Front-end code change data
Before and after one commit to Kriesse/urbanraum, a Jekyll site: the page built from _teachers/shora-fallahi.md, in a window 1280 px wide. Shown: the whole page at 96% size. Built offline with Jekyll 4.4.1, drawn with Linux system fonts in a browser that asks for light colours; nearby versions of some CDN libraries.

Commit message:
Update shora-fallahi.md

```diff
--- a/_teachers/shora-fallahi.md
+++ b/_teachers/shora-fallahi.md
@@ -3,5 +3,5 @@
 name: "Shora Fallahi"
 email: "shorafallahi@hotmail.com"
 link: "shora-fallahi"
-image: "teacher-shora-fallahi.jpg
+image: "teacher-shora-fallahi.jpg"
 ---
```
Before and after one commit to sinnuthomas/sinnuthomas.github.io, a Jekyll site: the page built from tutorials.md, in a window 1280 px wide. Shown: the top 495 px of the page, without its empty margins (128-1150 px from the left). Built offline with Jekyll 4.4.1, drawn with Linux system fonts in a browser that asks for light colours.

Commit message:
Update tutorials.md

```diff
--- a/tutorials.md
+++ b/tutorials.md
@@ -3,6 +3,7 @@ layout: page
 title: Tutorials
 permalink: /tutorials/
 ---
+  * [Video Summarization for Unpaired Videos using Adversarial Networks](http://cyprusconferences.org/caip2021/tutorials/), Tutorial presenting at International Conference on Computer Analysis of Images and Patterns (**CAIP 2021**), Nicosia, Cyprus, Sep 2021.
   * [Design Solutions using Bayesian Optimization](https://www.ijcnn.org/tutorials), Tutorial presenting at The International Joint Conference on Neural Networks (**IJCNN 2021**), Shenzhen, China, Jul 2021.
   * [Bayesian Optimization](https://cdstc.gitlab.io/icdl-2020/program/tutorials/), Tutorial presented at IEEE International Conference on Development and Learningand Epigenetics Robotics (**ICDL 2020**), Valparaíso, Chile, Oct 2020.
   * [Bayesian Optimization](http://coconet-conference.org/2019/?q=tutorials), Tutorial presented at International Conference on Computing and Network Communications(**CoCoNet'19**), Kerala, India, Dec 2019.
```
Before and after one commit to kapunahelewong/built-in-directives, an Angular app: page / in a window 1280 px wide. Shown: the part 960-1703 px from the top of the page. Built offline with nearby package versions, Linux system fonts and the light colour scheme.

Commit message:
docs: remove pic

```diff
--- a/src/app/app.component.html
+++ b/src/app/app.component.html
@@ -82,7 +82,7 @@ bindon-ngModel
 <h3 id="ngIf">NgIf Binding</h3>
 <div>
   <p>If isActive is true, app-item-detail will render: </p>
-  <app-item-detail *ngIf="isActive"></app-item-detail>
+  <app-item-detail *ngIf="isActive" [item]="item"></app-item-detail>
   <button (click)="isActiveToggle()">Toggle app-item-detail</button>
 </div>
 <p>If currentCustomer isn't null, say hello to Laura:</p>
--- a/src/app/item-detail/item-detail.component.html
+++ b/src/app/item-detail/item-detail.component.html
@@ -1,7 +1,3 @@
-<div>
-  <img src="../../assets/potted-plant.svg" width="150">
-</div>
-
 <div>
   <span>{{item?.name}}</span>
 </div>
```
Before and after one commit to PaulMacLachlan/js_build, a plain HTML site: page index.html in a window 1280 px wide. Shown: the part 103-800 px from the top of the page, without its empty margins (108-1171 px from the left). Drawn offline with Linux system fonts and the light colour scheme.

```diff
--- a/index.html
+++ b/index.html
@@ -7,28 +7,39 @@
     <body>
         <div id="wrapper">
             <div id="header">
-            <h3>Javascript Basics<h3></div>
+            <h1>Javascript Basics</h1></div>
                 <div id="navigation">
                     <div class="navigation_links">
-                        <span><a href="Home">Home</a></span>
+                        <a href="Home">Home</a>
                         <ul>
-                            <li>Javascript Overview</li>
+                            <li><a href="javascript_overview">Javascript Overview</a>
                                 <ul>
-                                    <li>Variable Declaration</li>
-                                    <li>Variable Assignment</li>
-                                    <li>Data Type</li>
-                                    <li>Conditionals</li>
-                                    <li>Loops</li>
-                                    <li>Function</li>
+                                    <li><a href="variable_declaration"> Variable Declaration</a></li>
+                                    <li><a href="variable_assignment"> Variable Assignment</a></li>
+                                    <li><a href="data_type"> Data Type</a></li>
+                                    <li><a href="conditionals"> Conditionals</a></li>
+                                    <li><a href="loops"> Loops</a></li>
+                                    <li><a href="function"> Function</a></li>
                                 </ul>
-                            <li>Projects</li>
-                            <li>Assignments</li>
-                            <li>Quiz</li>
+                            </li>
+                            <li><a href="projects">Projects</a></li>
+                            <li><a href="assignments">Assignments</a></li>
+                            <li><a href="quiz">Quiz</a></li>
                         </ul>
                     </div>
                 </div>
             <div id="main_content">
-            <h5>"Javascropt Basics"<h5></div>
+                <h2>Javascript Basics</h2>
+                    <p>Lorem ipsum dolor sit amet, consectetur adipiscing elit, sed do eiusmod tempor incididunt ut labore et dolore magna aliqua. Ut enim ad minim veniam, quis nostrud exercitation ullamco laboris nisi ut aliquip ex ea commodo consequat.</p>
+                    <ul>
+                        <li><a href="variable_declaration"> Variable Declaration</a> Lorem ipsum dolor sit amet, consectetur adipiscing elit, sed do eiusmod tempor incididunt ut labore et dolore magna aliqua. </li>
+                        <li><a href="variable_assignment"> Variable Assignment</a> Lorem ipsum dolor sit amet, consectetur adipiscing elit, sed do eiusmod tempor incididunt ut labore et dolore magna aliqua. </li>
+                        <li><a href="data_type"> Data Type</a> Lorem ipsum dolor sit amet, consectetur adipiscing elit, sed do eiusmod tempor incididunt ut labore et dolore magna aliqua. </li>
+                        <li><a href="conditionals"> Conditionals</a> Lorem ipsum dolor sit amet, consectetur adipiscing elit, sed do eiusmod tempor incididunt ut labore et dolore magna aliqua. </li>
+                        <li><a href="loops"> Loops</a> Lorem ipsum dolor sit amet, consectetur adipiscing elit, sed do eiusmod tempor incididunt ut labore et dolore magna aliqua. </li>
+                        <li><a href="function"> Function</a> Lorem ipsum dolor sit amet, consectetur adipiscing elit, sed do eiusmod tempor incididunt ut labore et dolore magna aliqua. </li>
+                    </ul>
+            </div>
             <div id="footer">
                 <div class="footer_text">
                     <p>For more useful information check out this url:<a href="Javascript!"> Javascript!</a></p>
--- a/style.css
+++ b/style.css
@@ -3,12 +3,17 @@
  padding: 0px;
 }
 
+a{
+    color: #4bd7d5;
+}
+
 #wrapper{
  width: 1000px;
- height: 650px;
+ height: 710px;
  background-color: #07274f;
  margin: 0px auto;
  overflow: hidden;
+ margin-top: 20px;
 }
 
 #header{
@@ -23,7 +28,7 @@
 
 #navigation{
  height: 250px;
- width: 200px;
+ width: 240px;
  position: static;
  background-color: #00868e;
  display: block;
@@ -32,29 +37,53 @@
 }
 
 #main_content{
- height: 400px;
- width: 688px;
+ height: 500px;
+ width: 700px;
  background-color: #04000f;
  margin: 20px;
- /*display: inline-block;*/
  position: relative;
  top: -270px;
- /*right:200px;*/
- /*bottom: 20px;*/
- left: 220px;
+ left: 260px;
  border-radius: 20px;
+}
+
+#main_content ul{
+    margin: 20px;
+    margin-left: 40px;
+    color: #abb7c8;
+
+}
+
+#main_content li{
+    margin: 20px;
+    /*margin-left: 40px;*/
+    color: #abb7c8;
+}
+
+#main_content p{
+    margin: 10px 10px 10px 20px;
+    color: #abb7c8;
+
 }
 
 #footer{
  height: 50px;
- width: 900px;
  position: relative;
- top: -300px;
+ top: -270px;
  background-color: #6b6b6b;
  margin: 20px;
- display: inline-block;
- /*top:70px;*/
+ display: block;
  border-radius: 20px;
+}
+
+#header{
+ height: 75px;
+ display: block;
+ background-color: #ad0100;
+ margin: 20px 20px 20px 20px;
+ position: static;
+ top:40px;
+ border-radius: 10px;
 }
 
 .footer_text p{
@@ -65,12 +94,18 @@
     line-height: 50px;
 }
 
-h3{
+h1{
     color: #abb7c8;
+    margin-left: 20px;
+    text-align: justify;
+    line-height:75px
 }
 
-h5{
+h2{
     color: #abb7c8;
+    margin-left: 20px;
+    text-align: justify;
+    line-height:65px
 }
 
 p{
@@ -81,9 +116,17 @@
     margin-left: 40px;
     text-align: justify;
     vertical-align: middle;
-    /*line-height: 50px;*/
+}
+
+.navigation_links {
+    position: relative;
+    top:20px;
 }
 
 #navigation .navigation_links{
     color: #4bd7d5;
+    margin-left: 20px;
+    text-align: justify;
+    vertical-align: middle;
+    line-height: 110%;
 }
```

ASSIGNED TASK
Nothing but a number should be given for this: how many lines in the entries above contain "height"?

REPLY TO THE TASK
12